Just over two weeks before the Padres report to Arizona, there are nearly 100 free agents available in a slow-moving market, which might help the budget-minded Padres, as they are hoping to find a bargain or two before they head to Peoria.
"We're waiting around until the first week of February," Towers said recently. "... I think there are quite a few teams in the same position as us."
Towers said this week that he wants to add a left-handed bat since the Padres are already "pretty right-handed." He wouldn't rule out other additions, but as of now he's actively seeking a left-handed bat.
Some left-handed position players on the market include Brad Wilkerson, Luis Gonzalez, Daryle Ward, Mark Sweeney and Doug Mientkiewicz. Sweeney has played in San Diego on three separate occasions (1997-98, 2002 and '05).
The Padres' bench figures to include infielder Edgar Gonzalez, who can play second base, shortstop and even the outfield in a pinch. But Gonzalez's playing time could feel the squeeze from the recent addition of infielder Chris Burke, who is a non-roster invitee but a player Towers likes a lot.
"I do see Burke on the club," Towers said, noting Burke can play the infield and outfield.
"He's a scrappy player who runs well and he's a solid defender," Towers said. "He has played behind [Craig] Biggio in Houston and [Orlando] Hudson in Arizona. I don't know if he's ever really gotten a chance to show what he can do."
Burke, also 28, played six positions last season with Arizona and hit .194 over 86 games, and Towers thinks he is a much better hitter than that and that moving around as much as he did never allowed Burke to get comfortable.
Towers likes the fact that Burke is a right-handed hitter and has mashed left-handed pitching to the tune of 50 points higher (.274) than right-handed pitchers. Towers indicated that he wouldn't rule out the possibility of Burke playing the outfield, especially against a tough left-handed pitcher.
Rookie Everth Cabrera, selected in December's Rule 5 Draft, will likely make the team as well. Cabrera offers the Padres something they have very little of -- speed -- as well as a lot of upside, though he's only 22 and hasn't played above the Class A level.
"He's got tremendous speed, he's a great defender and is a guy who can make things happen on the basepaths," Towers said. "I like him."
Travis Denker, a second baseman the Padres claimed off waivers from the Giants in October, could challenge for a spot on the team. He might be a long shot with the glut of middle-infield types already on the roster.
In the outfield, Scott Hairston figures to be the primary backup, spelling Chase Headley in left field and Jody Gerut in center field. Wil Venable figures to have a chance to make the team as well. That Burke can play the outfield could mean the Padres might choose to keep Hairston as their lone true reserve outfielder.
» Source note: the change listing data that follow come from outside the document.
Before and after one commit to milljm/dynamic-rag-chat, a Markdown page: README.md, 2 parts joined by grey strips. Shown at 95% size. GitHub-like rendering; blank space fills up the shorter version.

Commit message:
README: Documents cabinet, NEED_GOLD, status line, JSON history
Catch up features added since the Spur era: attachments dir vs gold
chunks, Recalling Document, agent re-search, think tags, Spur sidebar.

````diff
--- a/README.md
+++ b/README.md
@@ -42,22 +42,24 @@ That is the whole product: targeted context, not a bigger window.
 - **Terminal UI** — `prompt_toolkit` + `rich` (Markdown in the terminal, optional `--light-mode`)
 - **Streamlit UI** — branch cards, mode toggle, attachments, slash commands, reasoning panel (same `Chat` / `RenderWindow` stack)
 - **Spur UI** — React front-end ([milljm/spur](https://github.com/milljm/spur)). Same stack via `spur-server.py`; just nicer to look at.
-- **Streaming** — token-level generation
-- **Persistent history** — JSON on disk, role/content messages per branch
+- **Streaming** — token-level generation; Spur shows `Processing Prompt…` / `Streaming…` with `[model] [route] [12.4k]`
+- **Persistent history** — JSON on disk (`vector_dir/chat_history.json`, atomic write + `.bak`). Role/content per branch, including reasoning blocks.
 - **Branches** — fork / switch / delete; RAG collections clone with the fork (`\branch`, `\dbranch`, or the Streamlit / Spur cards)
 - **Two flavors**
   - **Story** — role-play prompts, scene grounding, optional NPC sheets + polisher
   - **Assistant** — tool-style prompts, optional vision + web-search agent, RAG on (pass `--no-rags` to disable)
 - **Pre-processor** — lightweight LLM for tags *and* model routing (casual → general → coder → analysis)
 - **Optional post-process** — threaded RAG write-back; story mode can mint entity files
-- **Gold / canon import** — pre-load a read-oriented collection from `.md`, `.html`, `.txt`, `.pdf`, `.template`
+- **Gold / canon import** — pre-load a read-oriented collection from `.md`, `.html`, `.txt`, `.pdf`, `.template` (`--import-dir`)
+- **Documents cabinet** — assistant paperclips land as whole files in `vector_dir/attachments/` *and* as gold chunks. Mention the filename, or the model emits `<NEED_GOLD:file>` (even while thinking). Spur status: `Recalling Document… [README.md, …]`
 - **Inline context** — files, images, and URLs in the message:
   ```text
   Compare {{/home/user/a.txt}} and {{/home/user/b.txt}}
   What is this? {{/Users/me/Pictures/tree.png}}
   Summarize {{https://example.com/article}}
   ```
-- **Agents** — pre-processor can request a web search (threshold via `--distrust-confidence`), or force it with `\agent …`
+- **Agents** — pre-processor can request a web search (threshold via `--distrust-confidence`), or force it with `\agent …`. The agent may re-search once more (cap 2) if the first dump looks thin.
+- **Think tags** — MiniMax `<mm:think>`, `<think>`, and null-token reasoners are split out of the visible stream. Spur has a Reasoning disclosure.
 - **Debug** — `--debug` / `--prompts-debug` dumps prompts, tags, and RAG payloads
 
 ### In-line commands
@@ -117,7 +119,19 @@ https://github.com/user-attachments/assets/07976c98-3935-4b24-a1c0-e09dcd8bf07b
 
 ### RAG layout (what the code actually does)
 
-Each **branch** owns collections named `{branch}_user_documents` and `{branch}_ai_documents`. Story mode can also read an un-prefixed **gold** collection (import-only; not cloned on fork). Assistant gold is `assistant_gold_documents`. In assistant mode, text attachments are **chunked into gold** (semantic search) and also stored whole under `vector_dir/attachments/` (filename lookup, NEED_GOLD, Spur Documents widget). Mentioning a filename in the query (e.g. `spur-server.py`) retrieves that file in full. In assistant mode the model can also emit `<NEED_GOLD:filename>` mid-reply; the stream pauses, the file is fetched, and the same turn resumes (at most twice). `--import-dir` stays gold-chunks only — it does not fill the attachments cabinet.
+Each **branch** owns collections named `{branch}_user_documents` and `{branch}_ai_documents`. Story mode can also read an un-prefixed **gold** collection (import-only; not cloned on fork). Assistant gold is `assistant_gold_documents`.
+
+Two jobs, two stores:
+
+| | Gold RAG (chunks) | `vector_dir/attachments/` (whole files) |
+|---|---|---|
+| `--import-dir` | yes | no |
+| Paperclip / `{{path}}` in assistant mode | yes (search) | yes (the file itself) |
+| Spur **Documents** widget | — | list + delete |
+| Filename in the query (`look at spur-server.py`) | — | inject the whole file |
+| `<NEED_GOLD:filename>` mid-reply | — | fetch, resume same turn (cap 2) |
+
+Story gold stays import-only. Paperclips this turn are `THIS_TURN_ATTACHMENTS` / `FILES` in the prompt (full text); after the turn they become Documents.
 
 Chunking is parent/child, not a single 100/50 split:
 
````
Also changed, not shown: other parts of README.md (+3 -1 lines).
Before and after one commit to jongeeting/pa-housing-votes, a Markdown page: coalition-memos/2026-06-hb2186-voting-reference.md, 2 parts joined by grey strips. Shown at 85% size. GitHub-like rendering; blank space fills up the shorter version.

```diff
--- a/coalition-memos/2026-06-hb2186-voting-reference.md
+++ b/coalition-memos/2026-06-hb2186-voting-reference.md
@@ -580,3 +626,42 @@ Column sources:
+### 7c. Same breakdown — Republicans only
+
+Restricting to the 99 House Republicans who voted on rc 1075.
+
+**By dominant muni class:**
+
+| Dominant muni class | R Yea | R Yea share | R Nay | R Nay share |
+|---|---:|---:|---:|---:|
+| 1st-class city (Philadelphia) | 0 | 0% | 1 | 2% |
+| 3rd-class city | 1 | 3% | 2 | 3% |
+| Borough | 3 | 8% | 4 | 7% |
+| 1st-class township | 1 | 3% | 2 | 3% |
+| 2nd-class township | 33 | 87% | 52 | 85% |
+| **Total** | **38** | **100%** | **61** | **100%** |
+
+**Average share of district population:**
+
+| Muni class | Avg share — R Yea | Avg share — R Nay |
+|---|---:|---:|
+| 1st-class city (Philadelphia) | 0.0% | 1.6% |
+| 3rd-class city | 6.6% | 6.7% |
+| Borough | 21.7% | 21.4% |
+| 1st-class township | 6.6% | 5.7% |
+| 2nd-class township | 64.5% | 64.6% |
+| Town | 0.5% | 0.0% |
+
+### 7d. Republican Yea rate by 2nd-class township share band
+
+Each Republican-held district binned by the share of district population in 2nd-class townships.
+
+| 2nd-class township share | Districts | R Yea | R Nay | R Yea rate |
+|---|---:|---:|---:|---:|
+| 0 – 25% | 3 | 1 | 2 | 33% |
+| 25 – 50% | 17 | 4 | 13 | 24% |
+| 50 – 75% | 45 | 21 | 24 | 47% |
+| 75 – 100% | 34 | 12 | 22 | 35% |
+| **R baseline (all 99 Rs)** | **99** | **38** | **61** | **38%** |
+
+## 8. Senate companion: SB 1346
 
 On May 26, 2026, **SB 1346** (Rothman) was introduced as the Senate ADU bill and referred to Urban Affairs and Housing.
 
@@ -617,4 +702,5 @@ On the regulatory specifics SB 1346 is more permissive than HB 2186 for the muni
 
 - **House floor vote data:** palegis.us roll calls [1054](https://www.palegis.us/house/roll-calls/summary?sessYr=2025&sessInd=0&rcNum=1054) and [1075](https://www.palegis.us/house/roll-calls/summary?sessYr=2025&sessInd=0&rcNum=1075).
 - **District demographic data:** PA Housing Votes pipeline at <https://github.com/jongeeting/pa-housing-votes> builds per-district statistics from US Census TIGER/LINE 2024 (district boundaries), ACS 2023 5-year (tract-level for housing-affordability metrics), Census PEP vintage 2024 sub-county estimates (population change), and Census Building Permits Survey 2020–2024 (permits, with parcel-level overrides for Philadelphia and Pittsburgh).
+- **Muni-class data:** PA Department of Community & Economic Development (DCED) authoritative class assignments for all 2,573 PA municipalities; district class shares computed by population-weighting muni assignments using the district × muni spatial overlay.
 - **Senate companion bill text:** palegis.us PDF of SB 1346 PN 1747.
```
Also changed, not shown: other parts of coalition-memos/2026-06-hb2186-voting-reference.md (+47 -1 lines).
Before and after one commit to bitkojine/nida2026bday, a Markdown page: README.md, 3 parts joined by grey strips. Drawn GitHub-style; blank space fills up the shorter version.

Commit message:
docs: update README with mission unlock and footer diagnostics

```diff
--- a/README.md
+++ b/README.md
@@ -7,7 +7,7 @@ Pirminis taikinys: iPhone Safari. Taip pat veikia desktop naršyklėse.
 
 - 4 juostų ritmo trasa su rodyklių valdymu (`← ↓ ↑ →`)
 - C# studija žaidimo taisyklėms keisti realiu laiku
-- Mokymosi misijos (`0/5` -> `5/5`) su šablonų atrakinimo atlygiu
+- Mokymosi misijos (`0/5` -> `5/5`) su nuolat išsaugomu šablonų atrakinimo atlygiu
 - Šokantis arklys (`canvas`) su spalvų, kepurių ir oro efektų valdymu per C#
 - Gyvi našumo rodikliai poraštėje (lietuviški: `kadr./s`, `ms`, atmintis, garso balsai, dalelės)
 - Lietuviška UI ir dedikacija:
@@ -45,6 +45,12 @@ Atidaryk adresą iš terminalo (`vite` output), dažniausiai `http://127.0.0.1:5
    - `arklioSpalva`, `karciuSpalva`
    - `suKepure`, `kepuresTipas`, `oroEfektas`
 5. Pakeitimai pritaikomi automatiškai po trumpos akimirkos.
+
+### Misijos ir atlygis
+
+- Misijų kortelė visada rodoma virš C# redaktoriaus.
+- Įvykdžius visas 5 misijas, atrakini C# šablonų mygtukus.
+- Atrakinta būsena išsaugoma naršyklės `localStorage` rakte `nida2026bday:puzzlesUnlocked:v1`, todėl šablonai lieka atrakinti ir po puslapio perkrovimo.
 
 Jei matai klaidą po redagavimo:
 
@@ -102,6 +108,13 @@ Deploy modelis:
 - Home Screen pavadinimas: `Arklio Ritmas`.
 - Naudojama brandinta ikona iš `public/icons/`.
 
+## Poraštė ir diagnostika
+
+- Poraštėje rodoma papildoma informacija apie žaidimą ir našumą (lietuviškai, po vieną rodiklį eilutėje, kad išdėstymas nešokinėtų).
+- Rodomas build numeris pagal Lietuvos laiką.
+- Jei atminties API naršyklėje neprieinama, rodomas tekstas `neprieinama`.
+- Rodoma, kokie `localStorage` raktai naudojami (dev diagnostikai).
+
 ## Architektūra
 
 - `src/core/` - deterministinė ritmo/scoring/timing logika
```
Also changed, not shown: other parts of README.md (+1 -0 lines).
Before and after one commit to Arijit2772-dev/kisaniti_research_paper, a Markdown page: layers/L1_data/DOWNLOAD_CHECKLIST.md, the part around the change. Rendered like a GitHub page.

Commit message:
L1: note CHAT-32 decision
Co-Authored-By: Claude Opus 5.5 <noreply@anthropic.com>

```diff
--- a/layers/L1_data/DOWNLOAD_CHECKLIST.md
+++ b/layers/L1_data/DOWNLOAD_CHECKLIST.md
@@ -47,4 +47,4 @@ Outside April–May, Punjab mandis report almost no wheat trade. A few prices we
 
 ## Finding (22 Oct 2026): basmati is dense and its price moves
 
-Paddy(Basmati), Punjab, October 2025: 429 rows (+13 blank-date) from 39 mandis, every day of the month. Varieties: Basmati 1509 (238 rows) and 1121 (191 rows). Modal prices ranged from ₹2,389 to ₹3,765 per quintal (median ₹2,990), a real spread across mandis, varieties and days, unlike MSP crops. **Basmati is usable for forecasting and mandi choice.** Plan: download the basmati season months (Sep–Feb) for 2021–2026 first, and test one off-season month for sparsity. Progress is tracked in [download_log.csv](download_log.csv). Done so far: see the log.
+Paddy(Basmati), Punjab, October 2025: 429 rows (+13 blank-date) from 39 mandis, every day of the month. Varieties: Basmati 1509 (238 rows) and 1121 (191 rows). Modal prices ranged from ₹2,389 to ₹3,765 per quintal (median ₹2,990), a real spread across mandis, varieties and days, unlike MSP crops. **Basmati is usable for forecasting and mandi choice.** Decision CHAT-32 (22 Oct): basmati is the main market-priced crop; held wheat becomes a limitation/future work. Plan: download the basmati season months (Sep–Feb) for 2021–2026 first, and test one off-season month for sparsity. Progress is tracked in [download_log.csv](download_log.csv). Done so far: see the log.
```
Either way, Towers wants to make sure he gives third-year manager Bud Black enough options to work with.
"When you play a 162-game schedule, guys end up missing time because of injuries and things," Towers said. "We have always put a strong emphasis on the bench."
Corey Brock is a reporter for MLB.com. This story was not subject to the approval of Major League Baseball or its clubs.